If you asked a genre writer to write a book in the style of Martin Amis, anyone of us could write a good imitation of one of his books. Could he write one of our books? I don't think so.
Ok, obviously (as Mr. Lorentzen notes) Amis did write a passable imitation of a crime novel, 1999's Night Train, but that's not really the point. The idea that writing a (good) book is just some tradesman's skill, like making a chair, gets at the heart of genre fiction's inadequacy: great art has no blueprint.
Now, before everyone freaks out, I am not an enemy of genre fiction, and I really enjoy reading it (from Georges Simenon to Henning Mankell to those ones with the ancient Roman private eye), but I honestly think there's a good reason genre writers tend to make such silly, self-conscious claims about "genre" vs. "literary" writing. Genre, by my working definition anyway, is about the skillful execution of a formula, an artful pattern that adheres to an unspoken (but understood) contract between reader and writer. And when it's good, it's really fucking good.

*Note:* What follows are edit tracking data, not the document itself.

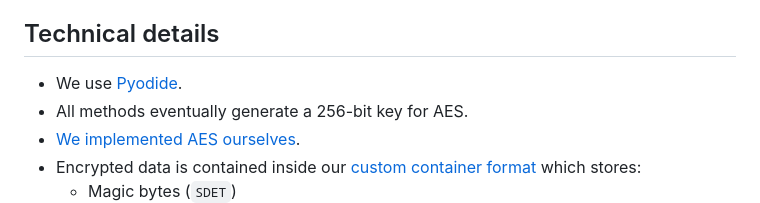
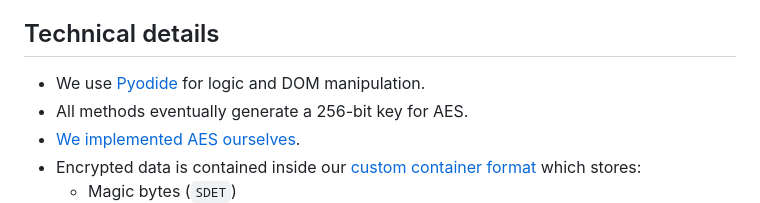
Before and after one commit to xerif-wenghoe/code-jam-12, a Markdown page: README.md, the part around the change. Drawn GitHub-style.

Commit message:
Describe what Pyodide did

```diff
--- a/README.md
+++ b/README.md
@@ -83,7 +83,7 @@ Simply telling the other person about the colour of key will give them a hard ti
 
 ## Technical details
 
-- We use [Pyodide](https://pyodide.org/).
+- We use [Pyodide](https://pyodide.org/) for logic and DOM manipulation.
 - All methods eventually generate a 256-bit key for AES.
 - [We implemented AES ourselves](cj12/aes.py).
 - Encrypted data is contained inside our [custom container format](cj12/container.py) which stores:
```
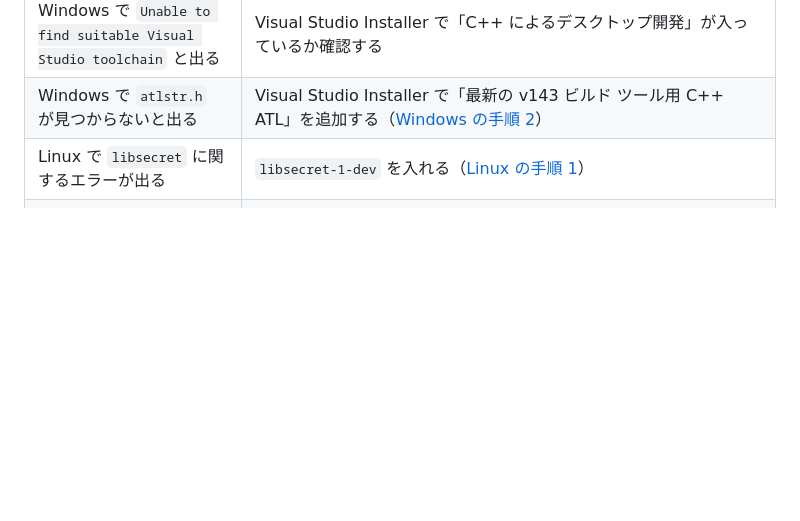
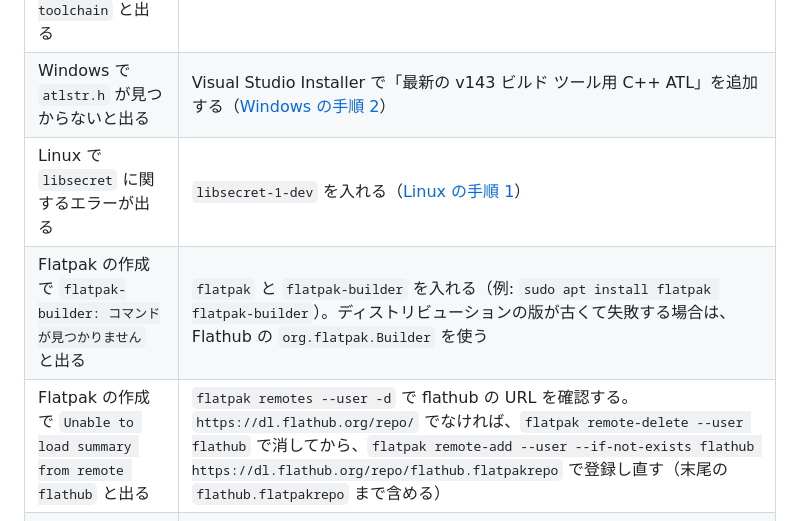
Before and after one commit to colophonbooks/colophon, a Markdown page: BUILDING.ja.md, the part around the change. Rendered like a GitHub page; blank space fills up the shorter version.

```diff
--- a/BUILDING.ja.md
+++ b/BUILDING.ja.md
@@ -334,6 +334,8 @@ flutter run -d windows --dart-define-from-file=$HOME/.colophon/dart-defines.json
 | Windows で `Unable to find suitable Visual Studio toolchain` と出る | Visual Studio Installer で「C++ によるデスクトップ開発」が入っているか確認する |
 | Windows で `atlstr.h` が見つからないと出る | Visual Studio Installer で「最新の v143 ビルド ツール用 C++ ATL」を追加する（[Windows の手順 2](#2-visual-studio-2022-をインストールする)） |
 | Linux で `libsecret` に関するエラーが出る | `libsecret-1-dev` を入れる（[Linux の手順 1](#1-必要なパッケージをインストールする)） |
+| Flatpak の作成で `flatpak-builder: コマンドが見つかりません` と出る | `flatpak` と `flatpak-builder` を入れる（例: `sudo apt install flatpak flatpak-builder`）。ディストリビューションの版が古くて失敗する場合は、Flathub の `org.flatpak.Builder` を使う |
+| Flatpak の作成で `Unable to load summary from remote flathub` と出る | `flatpak remotes --user -d` で flathub の URL を確認する。`https://dl.flathub.org/repo/` でなければ、`flatpak remote-delete --user flathub` で消してから、`flatpak remote-add --user --if-not-exists flathub https://dl.flathub.org/repo/flathub.flatpakrepo` で登録し直す（末尾の `flathub.flatpakrepo` まで含める） |
 | 設定画面の同期欄が「このビルドでは同期を使えません」になる | クライアント ID を渡さずにビルドしている。[Google ドライブ同期の設定](#google-ドライブ同期の設定任意)を参照 |
 | Linux で GTK や `pkg-config` に関するエラーが出る | [Linux の手順 1](#1-必要なパッケージをインストールする) のパッケージがすべて入っているか確認する |
 | 以前は通ったビルドが急に失敗する | `flutter clean` → `flutter pub get` を実行してからビルドし直す |
```
Also changed, not shown: BUILDING.md (+2 -0 lines).
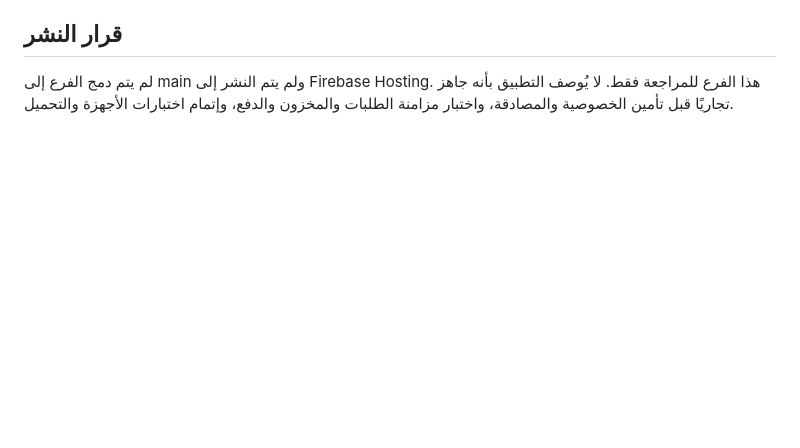
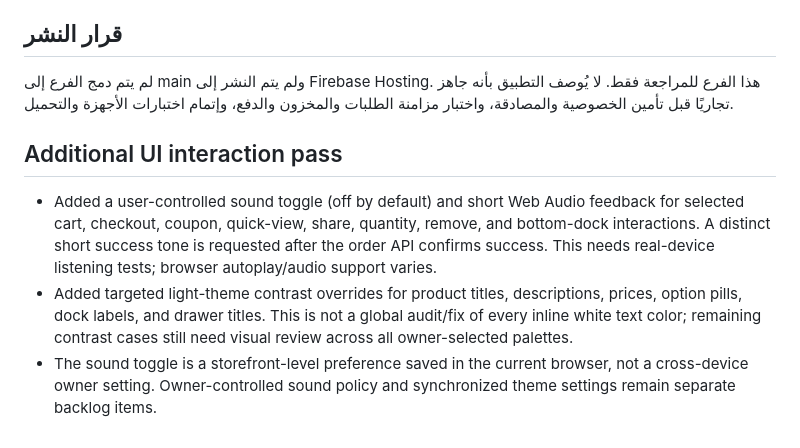
Before and after one commit to almohandis-systems/luster-store, a Markdown page: LUSTER_REVIEW_REPORT_2026-10-16.md, the part around the change. Drawn GitHub-style; blank space fills up the shorter version.

Commit message:
docs: record optional sound and light-theme improvements

```diff
--- a/LUSTER_REVIEW_REPORT_2026-10-16.md
+++ b/LUSTER_REVIEW_REPORT_2026-10-16.md
@@ -27,3 +27,9 @@
 
 ## قرار النشر
 لم يتم دمج الفرع إلى main ولم يتم النشر إلى Firebase Hosting. هذا الفرع للمراجعة فقط. لا يُوصف التطبيق بأنه جاهز تجاريًا قبل تأمين الخصوصية والمصادقة، واختبار مزامنة الطلبات والمخزون والدفع، وإتمام اختبارات الأجهزة والتحميل.
+
+
+## Additional UI interaction pass
+- Added a user-controlled sound toggle (off by default) and short Web Audio feedback for selected cart, checkout, coupon, quick-view, share, quantity, remove, and bottom-dock interactions. A distinct short success tone is requested after the order API confirms success. This needs real-device listening tests; browser autoplay/audio support varies.
+- Added targeted light-theme contrast overrides for product titles, descriptions, prices, option pills, dock labels, and drawer titles. This is not a global audit/fix of every inline white text color; remaining contrast cases still need visual review across all owner-selected palettes.
+- The sound toggle is a storefront-level preference saved in the current browser, not a cross-device owner setting. Owner-controlled sound policy and synchronized theme settings remain separate backlog items.
```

So when Mr. Child rolls up his writerly sleeves to flex his muscles about writing "a good imitation" he reveals a deeply flawed idea about "writing as art." Because great writing (and all great art) is a thing unto itself, a discrete coherence that cannot be imitated (in fact, the very idea of "imitation" in this context is nonsensical, and is an end to the conversation rather than a beginning). Art is a lonely truth, necessary and total, itself only.
Anyway, I look forward to Mr. Child's literary novel, Some Information.